DATASET RECORDS START

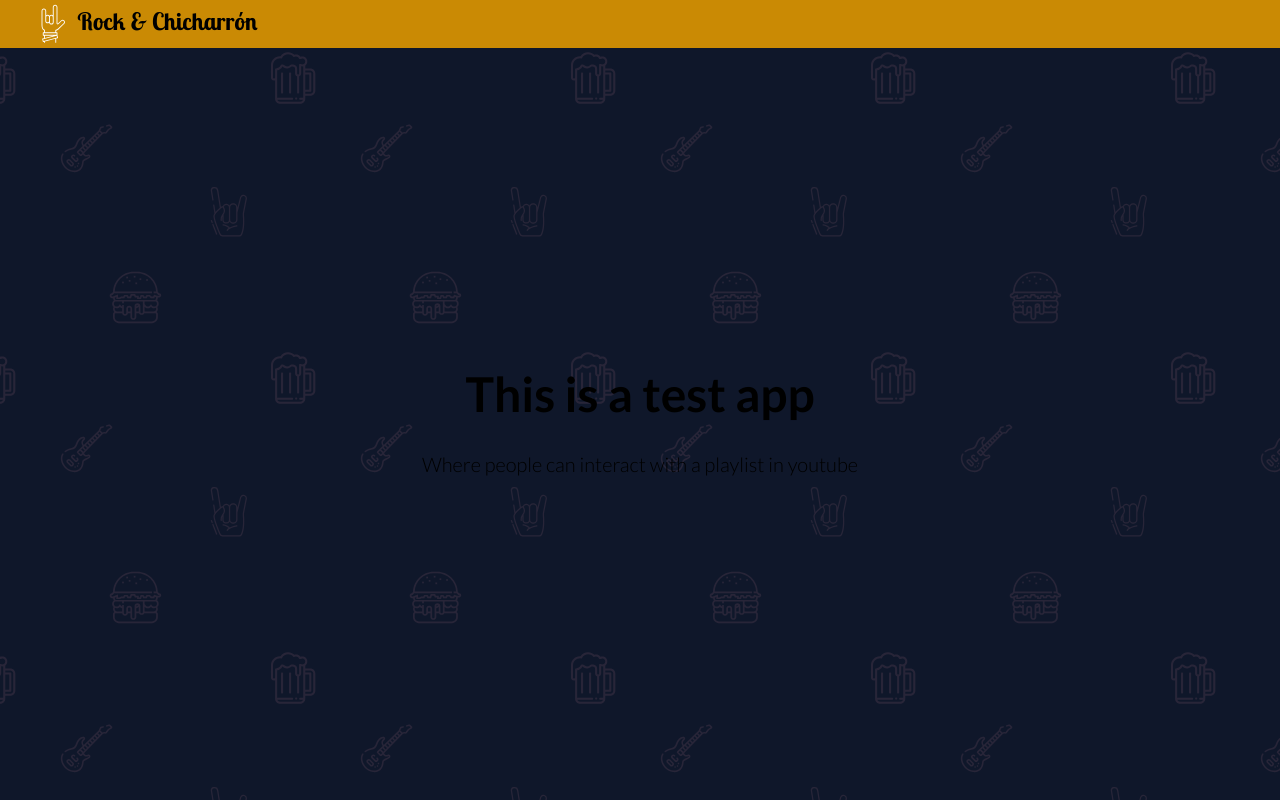
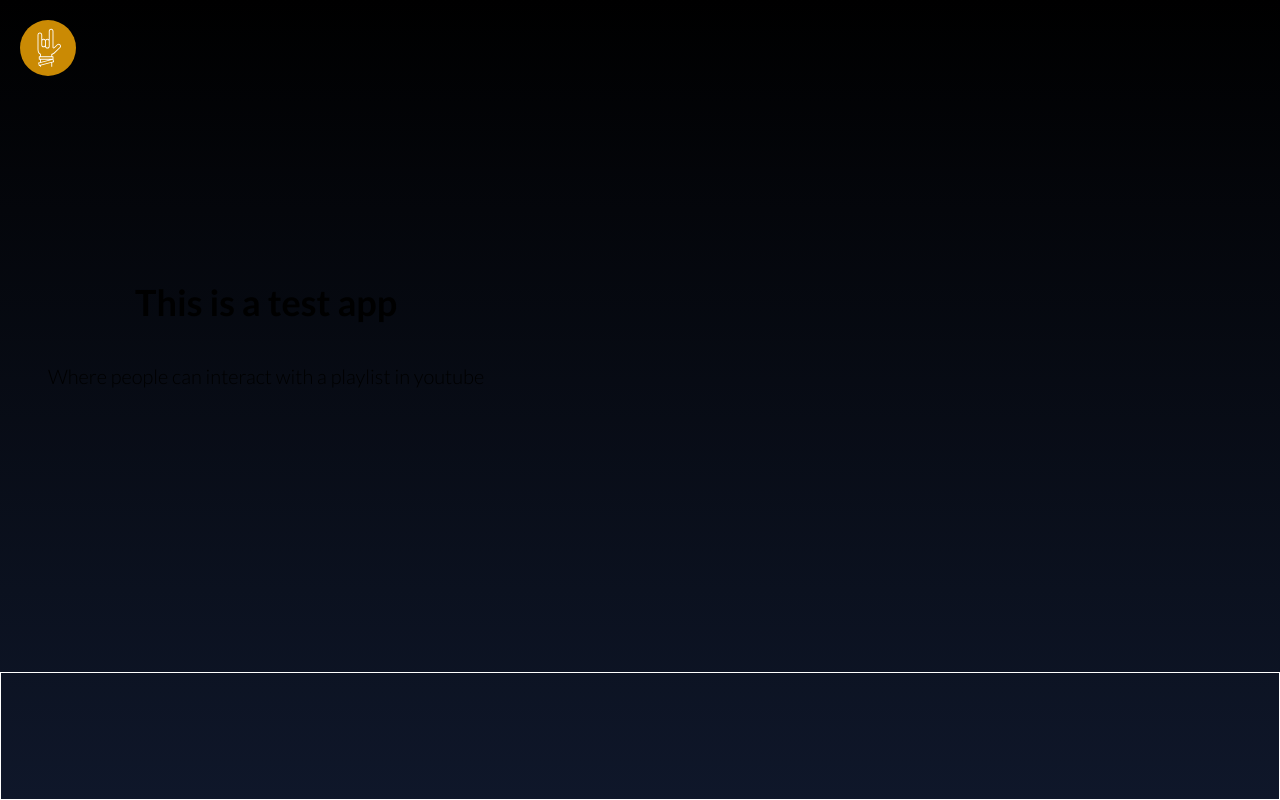
Before and after one commit to xV0lk/r-and-ch, a Next.js app: page / in a window 1280 px wide. Built offline with nearby package versions, Linux system fonts and the light colour scheme.

Commit message:
layout creation

```diff
--- a/src/components/Layout/Header.tsx
+++ b/src/components/Layout/Header.tsx
@@ -3,9 +3,9 @@ import { SvgLogo } from '../SvgLogo';
 
 const Header: FC = () => {
   return (
-    <div className="sticky top-0 h-[6vh] bg-yellow-600 flex items-center font-bold">
-      <span className="inline-block align-middle px-8 font-lobs text-2xl">
-        <SvgLogo /> Rock &amp; Chicharrón
+    <div className="translate-x-5 translate-y-5 inline-block rounded-full bg-yellow-600 font-bold">
+      <span className="px-2 font-lobs text-2xl">
+        <SvgLogo />
       </span>
     </div>
   );
--- a/src/components/Layout/leftMenu.tsx
+++ b/src/components/Layout/leftMenu.tsx
@@ -1,9 +1,8 @@
-type Props = {
-  children?: JSX.Element;
-};
-export const LeftMenu: React.FC<Props> = ({ children }) => {
+import Header from './Header';
+
+export const LeftMenu: React.FC = () => {
   return (
-    <div className="flex flex-col">
+    <div className="flex flex-col w-1/6 h-[94vh] bg-slate-700">
       <section>
         <h1>test</h1>
         <p>this is a test comp</p>
--- /dev/null
+++ b/src/components/Layout/pageLayout.tsx
@@ -0,0 +1,19 @@
+import Header from './Header';
+import { LeftMenu } from './leftMenu';
+
+type Props = {
+  children?: JSX.Element;
+};
+export const PageLayout: React.FC<Props> = ({ children }) => {
+  return (
+    <div className="w-screen h-screen bg-slate-900 bg-gradient-to-t from-slate-900 to-darkgrad-2">
+      <div className="absolute top-0 left-0">
+        <Header />
+      </div>
+      <div className="absolute top-0 left-0 h-[calc(100%-8rem)]">
+        <div className="flex h-full">{children}</div>
+      </div>
+      <div className="absolute bottom-0 left-0 w-screen h-32 bg-none border border-white"></div>
+    </div>
+  );
+};
--- a/src/components/SvgLogo.tsx
+++ b/src/components/SvgLogo.tsx
@@ -10,7 +10,7 @@ export const SvgLogo = () => {
       viewBox="0 0 32 32"
       enableBackground="new 0 0 32 32"
       xmlSpace="preserve"
-      className="w-10 inline"
+      className="w-10 py-2 inline"
     >
       <path
         id="rock-on_1_"
--- a/src/components/landing/BaseLanding.tsx
+++ b/src/components/landing/BaseLanding.tsx
@@ -3,8 +3,8 @@ import { FC } from 'react';
 const BaseLanding: FC = () => {
   return (
     <>
-      <div className="flex flex-col font-lato justify-center text-center align-middle h-[94vh] bg-slate-900 bg-patt-rock2">
-        <h1 className="text-5xl h-20 font-bold">This is a test app</h1>
+      <div className="flex h-full flex-col font-lato justify-center text-center align-middle px-12">
+        <h1 className="text-4xl h-20 font-bold">This is a test app</h1>
         <div className="h-15" />
         <h2 className="text-xl">
           Where people can interact with a playlist in youtube
--- a/src/pages/_app.tsx
+++ b/src/pages/_app.tsx
@@ -1,8 +1,13 @@
-import '../styles/globals.css'
-import type { AppProps } from 'next/app'
+import '../styles/globals.css';
+import type { AppProps } from 'next/app';
+import { PageLayout } from '../components/Layout/pageLayout';
 
 function MyApp({ Component, pageProps }: AppProps) {
-  return <Component {...pageProps} />
+  return (
+    <PageLayout>
+      <Component {...pageProps} />
+    </PageLayout>
+  );
 }
 
-export default MyApp
+export default MyApp;
--- a/src/pages/index.tsx
+++ b/src/pages/index.tsx
@@ -5,7 +5,6 @@ import BaseLanding from '../components/landing/BaseLanding';
 const Home: NextPage = () => {
   return (
     <>
-      <Header />
       <BaseLanding />
     </>
   );
```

DATASET RECORDS END

### AIM OF THE TASK
Could you show every line of the material that includes the string "pages"?

### ANSWER TO THIS TASK
--- a/src/pages/_app.tsx
+++ b/src/pages/_app.tsx
--- a/src/pages/index.tsx
+++ b/src/pages/index.tsx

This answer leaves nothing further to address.